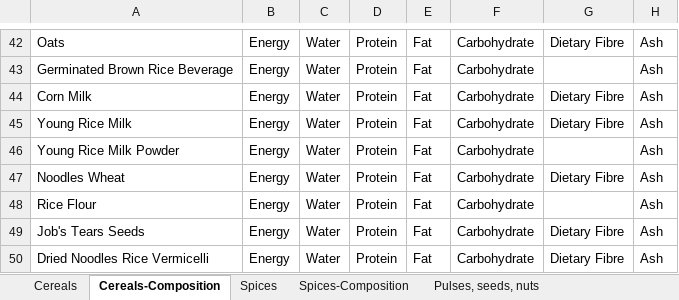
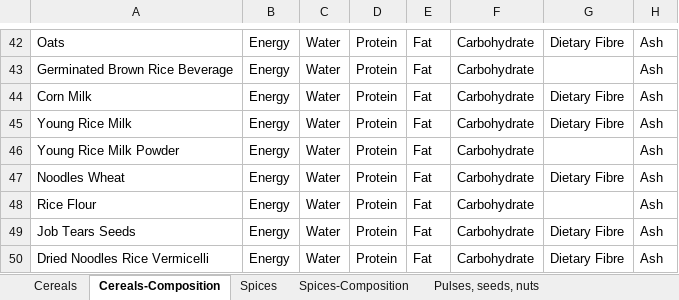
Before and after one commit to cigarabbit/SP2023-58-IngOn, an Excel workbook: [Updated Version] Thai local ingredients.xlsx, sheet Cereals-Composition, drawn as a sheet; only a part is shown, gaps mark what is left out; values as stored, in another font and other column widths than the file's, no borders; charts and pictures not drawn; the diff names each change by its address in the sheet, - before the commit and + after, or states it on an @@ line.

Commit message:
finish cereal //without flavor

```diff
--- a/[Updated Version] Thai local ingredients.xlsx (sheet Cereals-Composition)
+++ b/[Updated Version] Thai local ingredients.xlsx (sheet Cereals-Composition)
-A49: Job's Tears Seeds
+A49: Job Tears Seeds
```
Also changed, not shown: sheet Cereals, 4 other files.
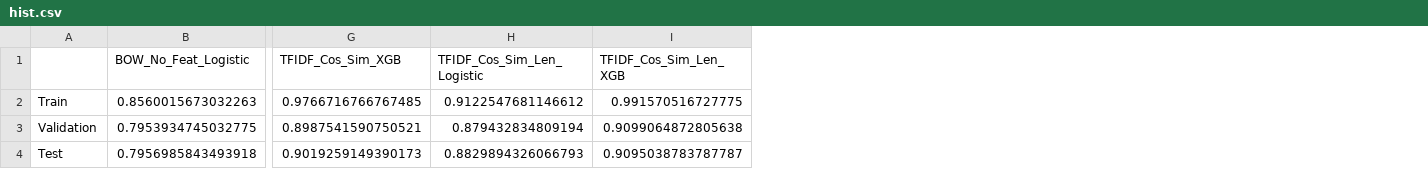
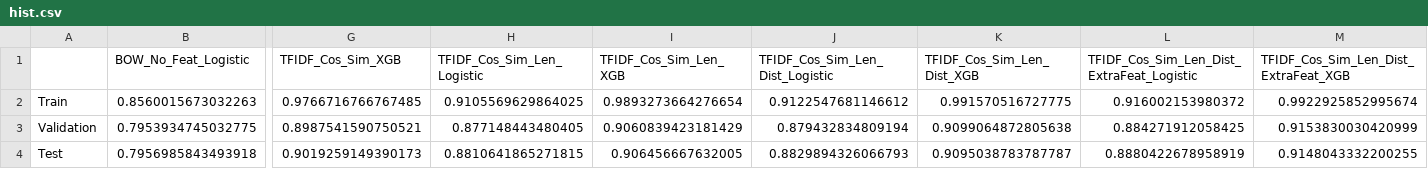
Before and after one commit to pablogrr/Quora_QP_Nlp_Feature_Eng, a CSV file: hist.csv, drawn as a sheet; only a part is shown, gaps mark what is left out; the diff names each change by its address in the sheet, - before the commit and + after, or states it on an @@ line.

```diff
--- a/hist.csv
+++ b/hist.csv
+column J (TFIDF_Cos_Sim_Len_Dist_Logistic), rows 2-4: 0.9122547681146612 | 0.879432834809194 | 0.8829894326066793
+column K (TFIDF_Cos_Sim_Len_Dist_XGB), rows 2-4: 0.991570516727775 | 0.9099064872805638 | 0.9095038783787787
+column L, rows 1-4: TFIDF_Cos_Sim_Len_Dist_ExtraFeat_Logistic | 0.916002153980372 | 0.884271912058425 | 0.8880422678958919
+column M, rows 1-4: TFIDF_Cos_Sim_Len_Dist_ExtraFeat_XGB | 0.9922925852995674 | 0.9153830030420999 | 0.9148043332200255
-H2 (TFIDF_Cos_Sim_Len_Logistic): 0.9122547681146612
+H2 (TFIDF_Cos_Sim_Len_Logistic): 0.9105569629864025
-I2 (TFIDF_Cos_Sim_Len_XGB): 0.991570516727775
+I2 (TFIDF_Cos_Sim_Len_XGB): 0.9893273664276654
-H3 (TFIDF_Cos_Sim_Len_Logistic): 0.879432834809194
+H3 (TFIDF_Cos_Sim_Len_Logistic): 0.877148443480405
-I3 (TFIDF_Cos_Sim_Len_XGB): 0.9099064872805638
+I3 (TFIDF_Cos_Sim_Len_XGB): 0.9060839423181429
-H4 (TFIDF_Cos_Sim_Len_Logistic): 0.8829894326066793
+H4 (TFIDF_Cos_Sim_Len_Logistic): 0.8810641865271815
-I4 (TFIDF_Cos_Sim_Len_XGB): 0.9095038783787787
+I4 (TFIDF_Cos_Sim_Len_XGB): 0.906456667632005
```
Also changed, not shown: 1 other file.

Task to carry out => Output the material verbatim, skipping the images.

Solution =>
Before and after one commit to cigarabbit/SP2023-58-IngOn, an Excel workbook: [Updated Version] Thai local ingredients.xlsx, sheet Cereals-Composition, drawn as a sheet; only a part is shown, gaps mark what is left out; values as stored, in another font and other column widths than the file's, no borders; charts and pictures not drawn; the diff names each change by its address in the sheet, - before the commit and + after, or states it on an @@ line.

Commit message:
finish cereal //without flavor

```diff
--- a/[Updated Version] Thai local ingredients.xlsx (sheet Cereals-Composition)
+++ b/[Updated Version] Thai local ingredients.xlsx (sheet Cereals-Composition)
-A49: Job's Tears Seeds
+A49: Job Tears Seeds
```
Also changed, not shown: sheet Cereals, 4 other files.
Before and after one commit to pablogrr/Quora_QP_Nlp_Feature_Eng, a CSV file: hist.csv, drawn as a sheet; only a part is shown, gaps mark what is left out; the diff names each change by its address in the sheet, - before the commit and + after, or states it on an @@ line.

```diff
--- a/hist.csv
+++ b/hist.csv
+column J (TFIDF_Cos_Sim_Len_Dist_Logistic), rows 2-4: 0.9122547681146612 | 0.879432834809194 | 0.8829894326066793
+column K (TFIDF_Cos_Sim_Len_Dist_XGB), rows 2-4: 0.991570516727775 | 0.9099064872805638 | 0.9095038783787787
+column L, rows 1-4: TFIDF_Cos_Sim_Len_Dist_ExtraFeat_Logistic | 0.916002153980372 | 0.884271912058425 | 0.8880422678958919
+column M, rows 1-4: TFIDF_Cos_Sim_Len_Dist_ExtraFeat_XGB | 0.9922925852995674 | 0.9153830030420999 | 0.9148043332200255
-H2 (TFIDF_Cos_Sim_Len_Logistic): 0.9122547681146612
+H2 (TFIDF_Cos_Sim_Len_Logistic): 0.9105569629864025
-I2 (TFIDF_Cos_Sim_Len_XGB): 0.991570516727775
+I2 (TFIDF_Cos_Sim_Len_XGB): 0.9893273664276654
-H3 (TFIDF_Cos_Sim_Len_Logistic): 0.879432834809194
+H3 (TFIDF_Cos_Sim_Len_Logistic): 0.877148443480405
-I3 (TFIDF_Cos_Sim_Len_XGB): 0.9099064872805638
+I3 (TFIDF_Cos_Sim_Len_XGB): 0.9060839423181429
-H4 (TFIDF_Cos_Sim_Len_Logistic): 0.8829894326066793
+H4 (TFIDF_Cos_Sim_Len_Logistic): 0.8810641865271815
-I4 (TFIDF_Cos_Sim_Len_XGB): 0.9095038783787787
+I4 (TFIDF_Cos_Sim_Len_XGB): 0.906456667632005
```
Also changed, not shown: 1 other file.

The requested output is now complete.